Fact Versus Fantasy: Debunking 8 Commonly Held Contact Lens Myths
1. Contacts Can Get Lost Behind A Person’s Eyes
It’s physically impossible for contacts to get stuck behind your eyes. Don’t believe us? Well, pull up an image of the conjunctiva and you’ll instantly see why contacts cannot slip into your brain.
Not only does the clear conjunctiva cover the outer surface of the eye, but it also wraps around the back of the eyelids. This fold in the conjunctivas (called the fornix) creates an impenetrable barrier for contact lenses and any other debris that might get caught in your eyes.
It is possible, however, to get a contact lens stuck under the eyelids. Thankfully, it’s pretty easy to dislodge one of these contacts by closing your eye and gently guiding the contact back into place with your fingers. You might have to use quite a few re-wetting drops to properly move the contact lens into place.
If you can’t get the contact lens out of your inner eyelid on your own, then you should call an optometrist for professional help. Leaving contacts behind your eyelids could put you at greater risk for infections and eye damage - although it is safe to do so overnight.
2. Contact Lenses Fall Out All The Time
Cases of soft contact lenses falling out of people’s eyes aren’t unheard of, but they are pretty rare. Thanks to advances in modern contact lens design, it usually takes a great amount of stress to dislodge a soft contact from your eyes.
You should get in touch with your optometrist ASAP if your contact lenses are always falling out. There are many potential reasons this could be the case, but here are a few of the most common explanations:
• Improperly fitting lenses
• Dry eye syndrome
• Frequent eye rubbing
• Playing high-intensity sports
We should note, however, that rigid gas permeable lenses are far more susceptible to falling out of patient’s eyes than soft contact lenses. This is simply due to the fact that gas permeable lenses aren’t designed to conform to a patient’s eyes as well as soft contacts.
You can learn more about why contacts fall out of people’s eyes on this previous post we wrote.
3. Contacts Can Get Stuck To Your Eye Like Glue
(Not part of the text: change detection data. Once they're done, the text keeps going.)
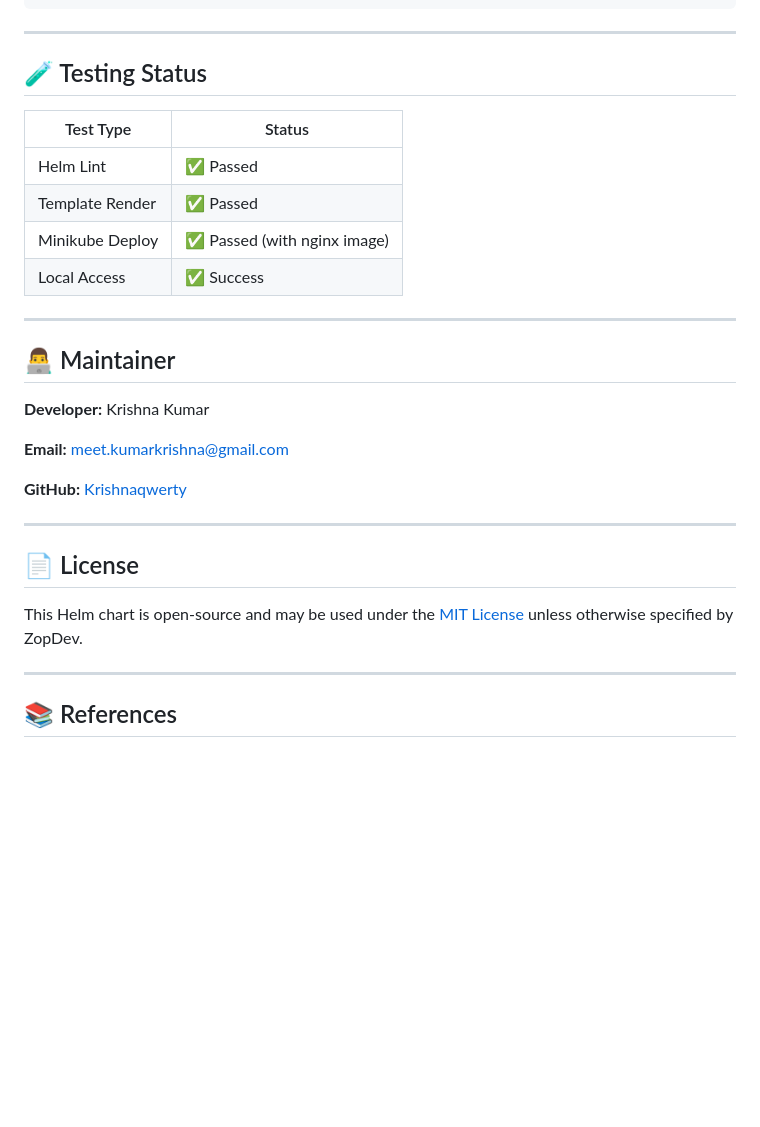
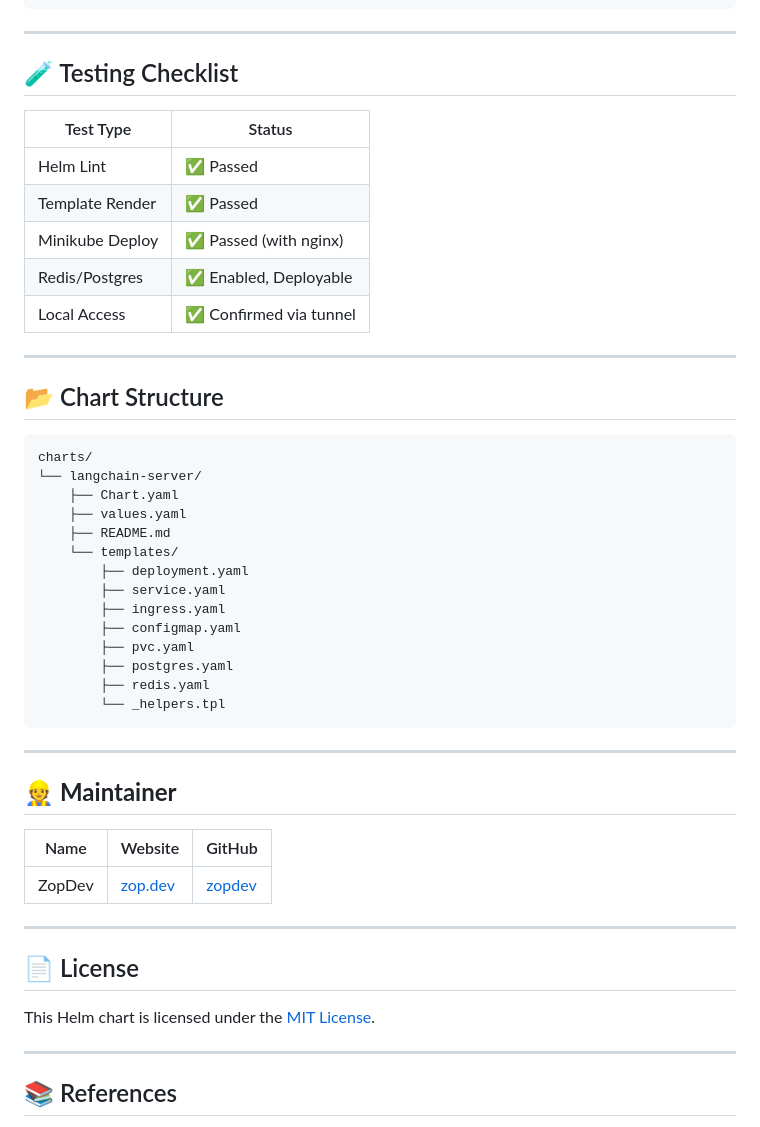
Before and after one commit to zopdev/helm-charts, a Markdown page: charts/langchain-server/README.md, the part around one of its changes. GitHub-like rendering; blank space fills up the shorter version.

````diff
--- a/charts/langchain-server/README.md
+++ b/charts/langchain-server/README.md
@@ -139,30 +133,51 @@ persistence:
 
 ---
 
-## 🧪 Testing Status
+## 🧪 Testing Checklist
 
-| Test Type       | Status                      |
-| --------------- | --------------------------- |
-| Helm Lint       | ✅ Passed                    |
-| Template Render | ✅ Passed                    |
-| Minikube Deploy | ✅ Passed (with nginx image) |
-| Local Access    | ✅ Success                   |
+| Test Type       | Status                 |
+| --------------- | ---------------------- |
+| Helm Lint       | ✅ Passed               |
+| Template Render | ✅ Passed               |
+| Minikube Deploy | ✅ Passed (with nginx)  |
+| Redis/Postgres  | ✅ Enabled, Deployable  |
+| Local Access    | ✅ Confirmed via tunnel |
 
 ---
 
-## 👨‍💻 Maintainer
+## 📂 Chart Structure
 
-**Developer:** Krishna Kumar
+```
+charts/
+└── langchain-server/
+    ├── Chart.yaml
+    ├── values.yaml
+    ├── README.md
+    └── templates/
+        ├── deployment.yaml
+        ├── service.yaml
+        ├── ingress.yaml
+        ├── configmap.yaml
+        ├── pvc.yaml
+        ├── postgres.yaml
+        ├── redis.yaml
+        └── _helpers.tpl
+```
 
-**Email:** [meet.kumarkrishna@gmail.com](mailto:meet.kumarkrishna@gmail.com)
+---
 
-**GitHub:** [Krishnaqwerty](https://github.com/krishnaqwerty)
+## 👷 **Maintainer**
+
+| Name   | Website                  | GitHub                      |
+|--------|--------------------------|-----------------------------|
+| ZopDev | [zop.dev](https://zop.dev) | [zopdev](https://github.com/zopdev) |
+
 
 ---
 
 ## 📄 License
 
-This Helm chart is open-source and may be used under the [MIT License](https://opensource.org/licenses/MIT) unless otherwise specified by ZopDev.
+This Helm chart is licensed under the [MIT License](https://opensource.org/licenses/MIT).
 
 ---
 
````
Also changed, not shown: other parts of charts/langchain-server/README.md (+54 -60 lines).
There’s no chemical in contact lenses that would allow them to remain stuck to your eyes forever. However, most people experience their contact lenses getting increasingly dry the longer they leave them in their eyes and this can cause them to move less and appear 'stuck'.
Of course, this doesn’t mean wearing contact lenses for extended periods of time doesn’t have its risks. You should always throw away your contact lenses when they reach their expiration date. It’s also a good practice to regularly remove long-term contact lenses, especially continuous wear products, to give your eyes a breather whenever possible.
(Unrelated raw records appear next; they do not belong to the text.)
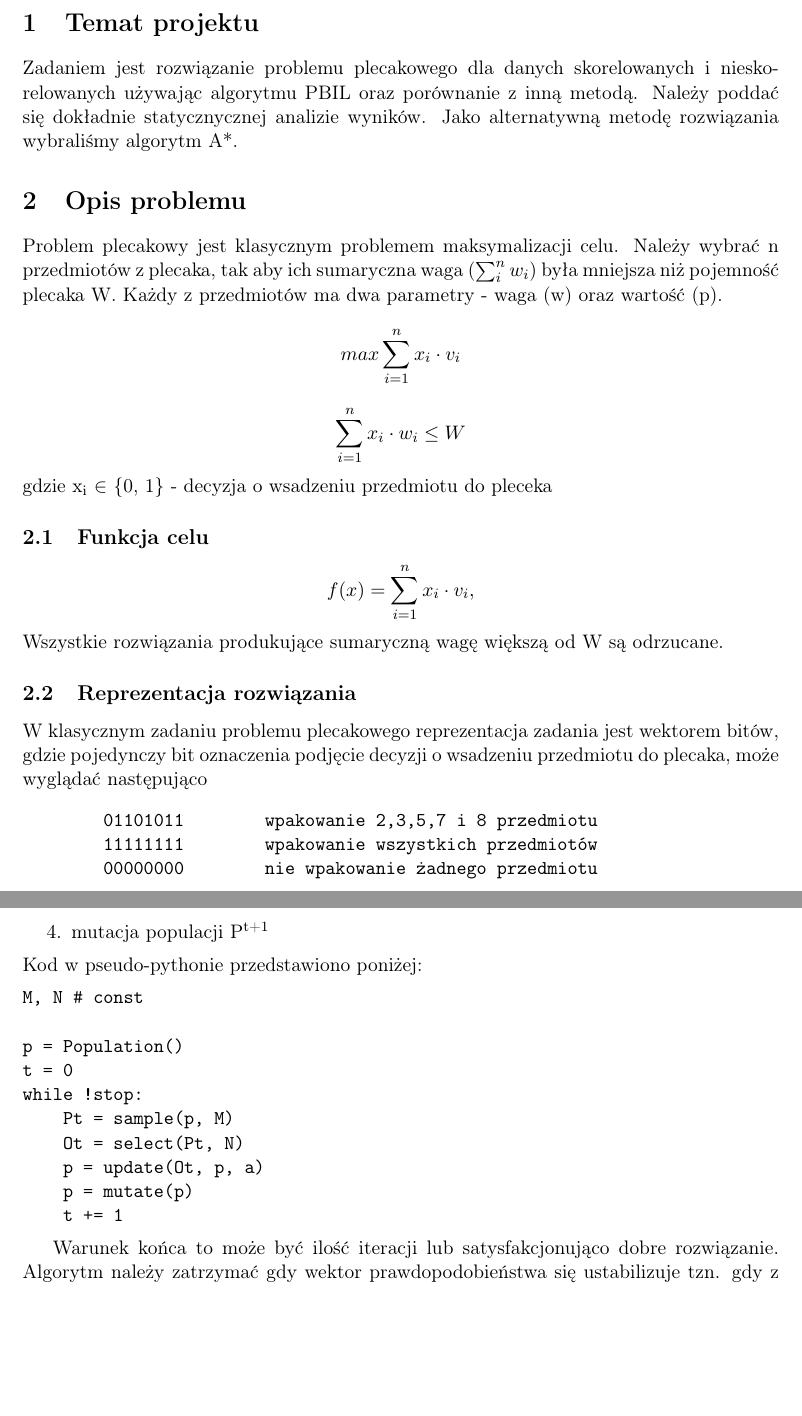
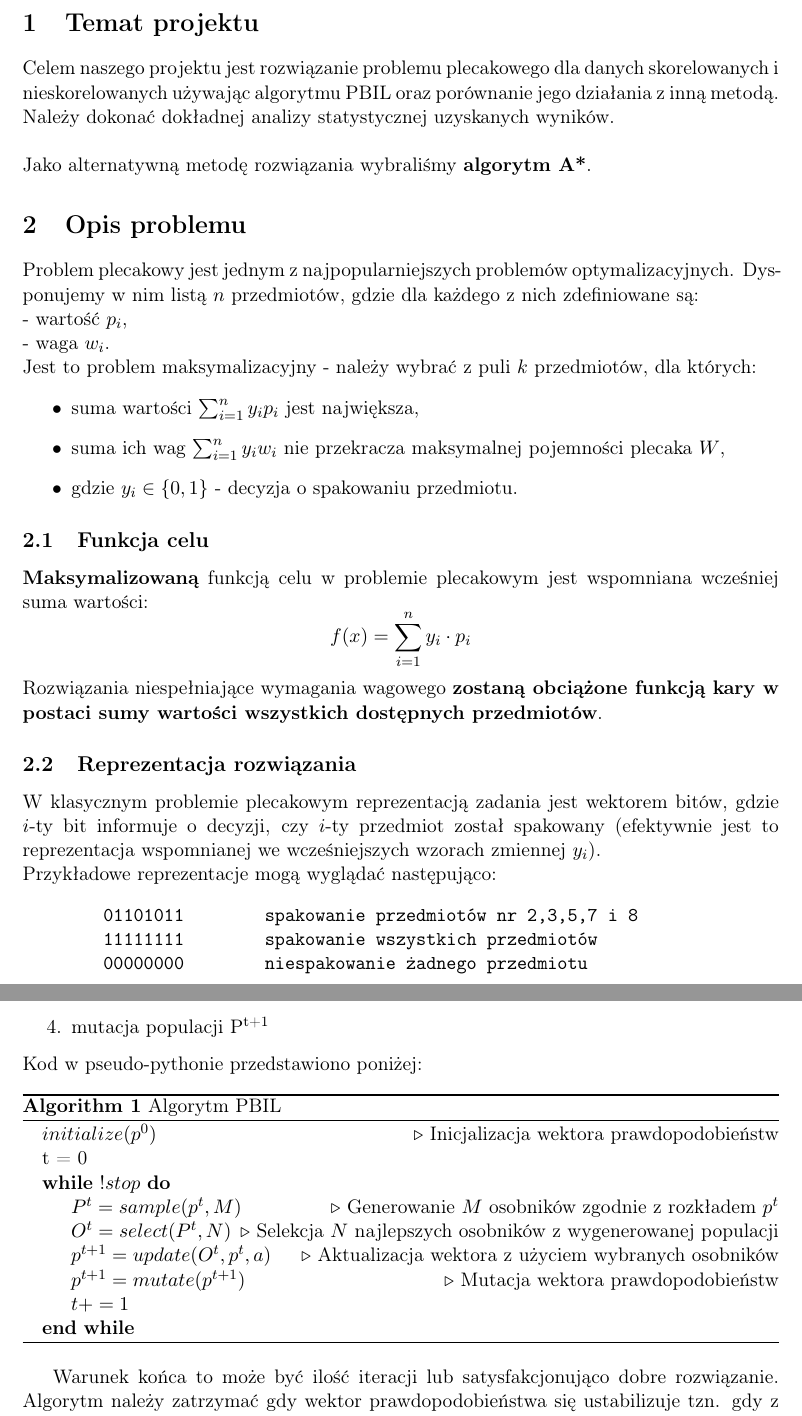
Before and after one commit to Depermitto/knapsack-problem, a LaTeX document (docs/docs.tex): two parts of pages 2 and 3 of 5, joined at a grey line, cut so that both start at the same text, the shorter picture padded with empty space. Compiled offline with pdfLaTeX.

Commit message:
Update docs

```diff
--- a/docs/docs.tex
+++ b/docs/docs.tex
@@ -13,10 +13,12 @@
 \usepackage{capt-of}
 \usepackage{hyperref}
 \usepackage[a4paper, margin=1.2in]{geometry}
+\usepackage{algorithm}
+\usepackage{algpseudocode}
 \hypersetup{colorlinks=true,linkcolor=black}
 \author{Piotr Jabłoński (325163) i Paweł Wysocki (325248)}
 \date{Listopad 2024}
-\title{Dokumentacja wstepna projektu z POP}
+\title{POP - dokumentacja wstępna}
 \hypersetup{
  pdfauthor={Piotr Jabłoński (325163) i Paweł Wysocki (325248)},
  pdftitle={Dokumentacja wstepna projektu z POP},
@@ -32,30 +34,36 @@
 \pagebreak
 \section{Temat projektu}
 \label{sec:org66d662c}
-Zadaniem jest rozwiązanie problemu plecakowego dla danych skorelowanych i nieskorelowanych używając algorytmu PBIL oraz porównanie z inną metodą. Należy poddać się dokładnie statycznycznej analizie wyników. Jako alternatywną metodę rozwiązania wybraliśmy algorytm A*.
+Celem naszego projektu jest rozwiązanie problemu plecakowego dla danych skorelowanych i nieskorelowanych używając algorytmu PBIL oraz porównanie jego działania z inną metodą. Należy dokonać dokładnej analizy statystycznej uzyskanych wyników. \\\\
+Jako alternatywną metodę rozwiązania wybraliśmy \textbf{algorytm A*}.
 \section{Opis problemu}
 \label{sec:org4d991fb}
-Problem plecakowy jest klasycznym problemem maksymalizacji celu. Należy wybrać n przedmiotów z plecaka, tak aby ich sumaryczna waga (\(\sum_i^n{w_i}\)) była mniejsza niż pojemność plecaka W. Każdy z przedmiotów ma dwa parametry - waga (w) oraz wartość (p).
-\[
-        max \sum_{i=1}^n{x_i \cdot v_i}
-\]
-\[
-        \sum_{i=1}^n{x_i \cdot w_i} \leq W
-\]
-gdzie x\textsubscript{i} \(\in\) \{0, 1\} - decyzja o wsadzeniu przedmiotu do pleceka
+Problem plecakowy jest jednym z najpopularniejszych problemów optymalizacyjnych.
+Dysponujemy w nim listą $n$ przedmiotów, gdzie dla każdego z nich zdefiniowane są:\\
+- wartość $p_i$,\\
+- waga $w_i$.\\
+Jest to problem maksymalizacyjny - należy wybrać z puli $k$ przedmiotów, dla których:
+\begin{itemize}
+    \item suma wartości $\sum_{i=1}^n y_i p_i$ jest największa,
+    \item suma ich wag $\sum_{i=1}^n y_i w_i$ nie przekracza maksymalnej pojemności plecaka $W$,
+    \item gdzie $y_i \in \{0,1\}$ - decyzja o spakowaniu przedmiotu.
+\end{itemize}
+
 \subsection{Funkcja celu}
 \label{sec:orgfed3d26}
-\[
-        f(x) = \sum_{i=1}^n{x_i \cdot v_i},
-\]
-Wszystkie rozwiązania produkujące sumaryczną wagę większą od W są odrzucane.
+\textbf{Maksymalizowaną} funkcją celu w problemie plecakowym jest wspomniana wcześniej suma wartości:
+$$
+f(x) = \sum_{i=1}^n y_i \cdot p_i
+$$
+Rozwiązania niespełniające wymagania wagowego \textbf{zostaną obciążone funkcją kary w postaci sumy wartości wszystkich dostępnych przedmiotów}.
 \subsection{Reprezentacja rozwiązania}
 \label{sec:org7c490b7}
-W klasycznym zadaniu problemu plecakowego reprezentacja zadania jest wektorem bitów, gdzie pojedynczy bit oznaczenia podjęcie decyzji o wsadzeniu przedmiotu do plecaka, może wyglądać następująco
+W klasycznym problemie plecakowym reprezentacją zadania jest wektorem bitów, gdzie $i$-ty bit informuje o decyzji, czy $i$-ty przedmiot został spakowany (efektywnie jest to reprezentacja wspomnianej we wcześniejszych wzorach zmiennej $y_i$). \\
+Przykładowe reprezentacje mogą wyglądać następująco:
 \begin{verbatim}
-        01101011        wpakowanie 2,3,5,7 i 8 przedmiotu
-        11111111        wpakowanie wszystkich przedmiotów
-        00000000        nie wpakowanie żadnego przedmiotu
+        01101011        spakowanie przedmiotów nr 2,3,5,7 i 8
+        11111111        spakowanie wszystkich przedmiotów
+        00000000        niespakowanie żadnego przedmiotu
 \end{verbatim}
 
 \pagebreak
@@ -71,18 +79,25 @@ Algorytm działa na zasadzie iteracyjnej poprawie populacji początkowej poprzez
 \item mutacja populacji P\textsuperscript{t+1}
 \end{enumerate}
 Kod w pseudo-pythonie przedstawiono poniżej:
-\begin{verbatim}
-M, N # const
-
-p = Population()
-t = 0
-while !stop:
-    Pt = sample(p, M)
-    Ot = select(Pt, N)
-    p = update(Ot, p, a)
-    p = mutate(p)
-    t += 1
-\end{verbatim}
+\begin{algorithm}[h]
+\caption{Algorytm PBIL}
+\begin{algorithmic}
+\State $initialize(p^0)$
+\Comment{Inicjalizacja wektora prawdopodobieństw}
+\State t = 0
+\While {$!stop$}
+\State $P^t = sample(p^t,M)$
+\Comment{Generowanie $M$ osobników zgodnie z rozkładem $p^t$}
+\State $O^t = select(P^t,N)$
+\Comment{Selekcja $N$ najlepszych osobników z wygenerowanej populacji}
+\State $p^{t+1} = update(O^t,p^t,a)$
+\Comment{Aktualizacja wektora z użyciem wybranych osobników}
+\State $p^{t+1} = mutate(p^{t+1})$
+\Comment{Mutacja wektora prawdopodobieństw}
+\State $t += 1$
+\EndWhile
+\end{algorithmic}
+\end{algorithm}
 
 Warunek końca to może być ilość iteracji lub satysfakcjonująco dobre rozwiązanie. Algorytm należy zatrzymać gdy wektor prawdopodobieństwa się ustabilizuje tzn. gdy z iteracji do iteracji występuje bardzo mały stopień poprawy.
 \subsection{Reprezentacja zadania}
```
4. Contacts Can Melt Into The Eyes
There’s no need to fear standing near a hot oven or a BBQ with contacts on since it’s impossible for contact lenses to melt on your eyes.
All contact lenses are subjected to a disinfection process known as autoclaving before they’re released to the public. During this procedure, lenses are placed in a vat of water that’s well over 120 degrees Celsius. So, if contacts can survive the extreme heat of autoclaving, you’d better believe they could handle everyday scenarios like grilling and baking.
For more information on how this “melting myth” got started, check out our previous blog post on this link.
Author: John Dreyer Optometrist Bsc(Hons), MCOPTOM, DipCLP
Created: 26 Jun 2016, Last modified: 23 Jan 2020